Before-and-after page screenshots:
»»
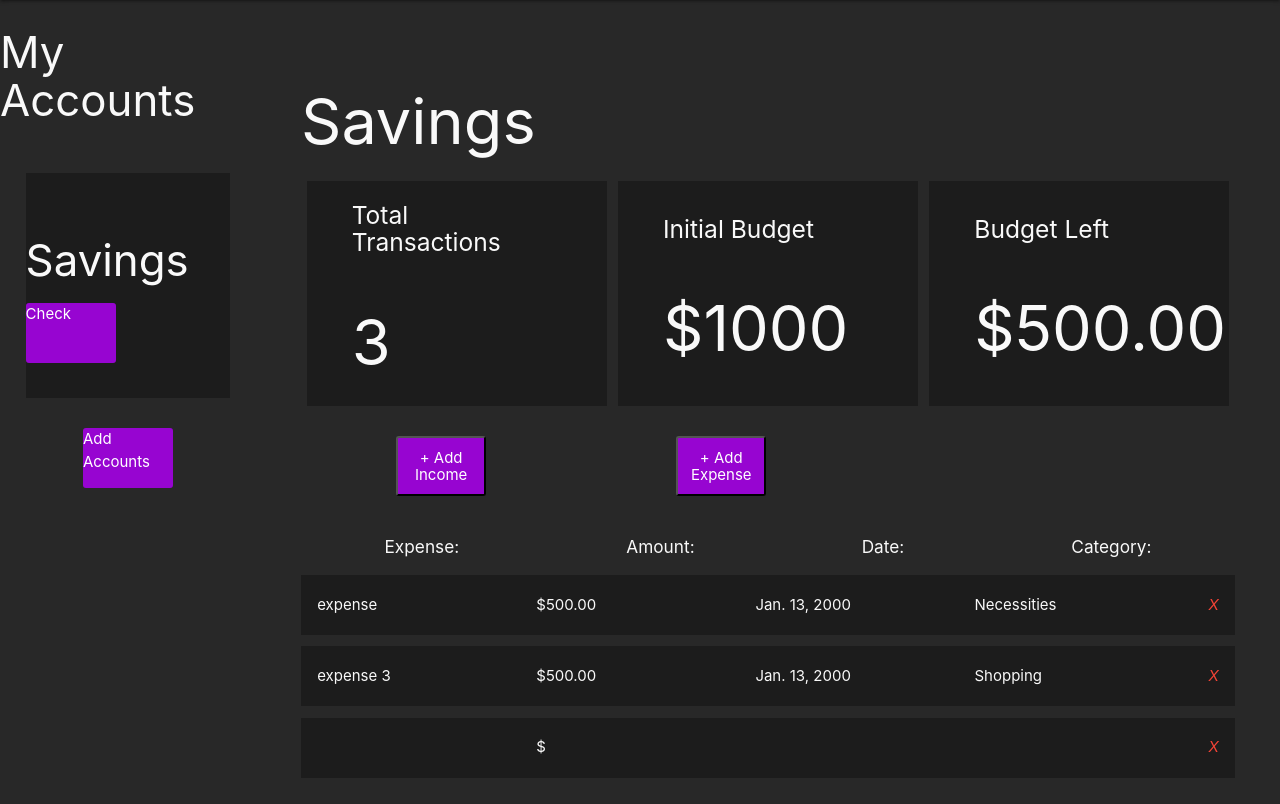
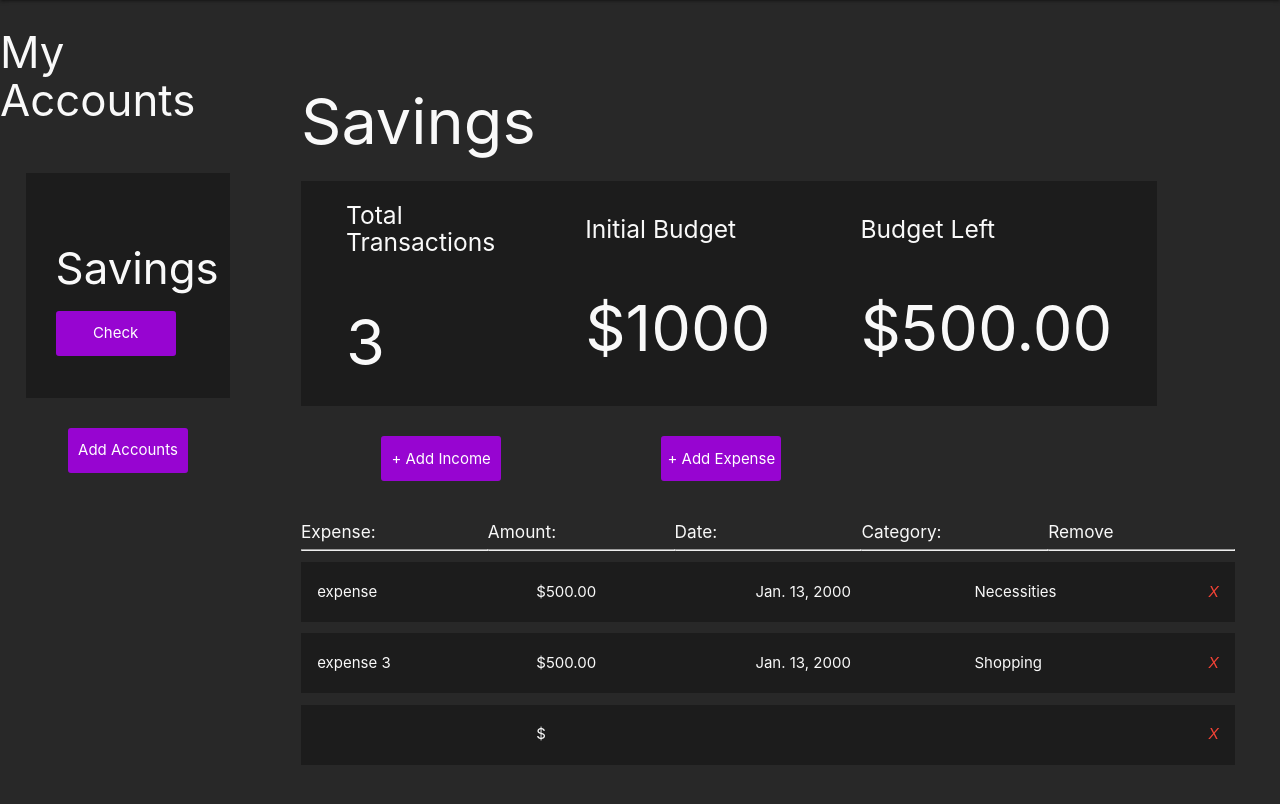
Before and after one commit to bestepha83/Budgeting-App, a Django app: a page that uses budget/templates/budget/transactions.html in a window 1280 px wide. Shown: the part 64-868 px from the top of the page. After the commit the page ends 829 px from the top, so only its background shows below. Run offline with Django 3.2, Linux system fonts and the light colour scheme; data comes from the database, SQL or seed files in the repository.

Commit message:
small style changes p10

```diff
--- a/budget/static/css/styles.css
+++ b/budget/static/css/styles.css
@@ -54,6 +54,7 @@
     height: 15rem;
     background-color:rgb(28, 28, 28);
     margin: 2rem 0;
+    padding: 2rem;
 }
 
 
@@ -82,10 +83,14 @@
 }
 
 .account-button {
+    display: flex;
+    justify-content: center;
+    align-items: center;
     background-color: #9705d1;
     outline: none;
-    width: 6rem;
-    height: 4rem;
+    width: 8rem;
+    height: 3rem;
+    border: none;
     border-radius: 3px;
     color:rgb(255, 255, 255);
     transition: 0.3s ease;
@@ -120,7 +125,7 @@
     flex-direction: column;
     position: relative;
     left: 20%;
-    width: 80%;
+    width: 100%;
     padding: 3rem;
     overflow: hidden;
 }
@@ -129,7 +134,7 @@
     display: flex;
     justify-content: space-around;
     align-items: center;
-    width: 100%;
+    width: 90%;
 }
 
 .profile-section .stat-card{
@@ -184,7 +189,7 @@
     display: flex;
     justify-content: space-around;
     align-items: center;
-    width: 100%;
+    width: 90%;
 }
 
 .transactions-section .stat-card {
@@ -194,7 +199,7 @@
     align-items: space-around;
     padding: 3rem;
     background-color: rgb(28, 28, 28);
-    width: 20rem;
+    width: 25rem;
     height: 15rem;
 }
 
@@ -209,10 +214,10 @@
 .section-expenses .expense-row {
     width: 100%;
     display: flex;
-    justify-content: space-around;
+    justify-content: space-between;
     align-items: center;
 }
 
-.section-expenses .expense-row h3 {
+.section-expenses .expense-row .expense-title {
     width: 20%;
 }
--- a/budget/templates/budget/transactions.html
+++ b/budget/templates/budget/transactions.html
@@ -31,10 +31,26 @@
             <button class="modal-trigger account-button" id = "expense-trigger" href = "#expenseModal" onClick = "expenseFunction()">+ Add Expense</button>
         </div>
         <div class="expense-row">
-            <h6>Expense:</h6>
-            <h6>Amount:</h6>
-            <h6>Date:</h6>
-            <h6>Category:</h6>
+            <div class = 'expense-title'>
+                <h6>Expense:</h6>
+                <hr/>
+            </div>
+            <div class = 'expense-title'>
+                <h6>Amount:</h6>
+                <hr/>
+            </div>
+            <div class = 'expense-title'>
+                <h6>Date:</h6>
+                <hr/>
+            </div>
+            <div class = 'expense-title'>
+                <h6>Category:</h6>
+                <hr/>
+            </div>
+            <div class = 'expense-title'>
+                <h6>Remove</h6>
+                <hr/>
+            </div>
         </div>
         <ul class="expense-list">
             {% for expense in expense_list %}
```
««
*TASK TO COMPLETE*
A complete answer reproduces every line of the records in which the word "justify" occurs.

*THE ANSWER*
+    justify-content: center;
     justify-content: space-around;
     justify-content: space-around;
-    justify-content: space-around;
+    justify-content: space-between;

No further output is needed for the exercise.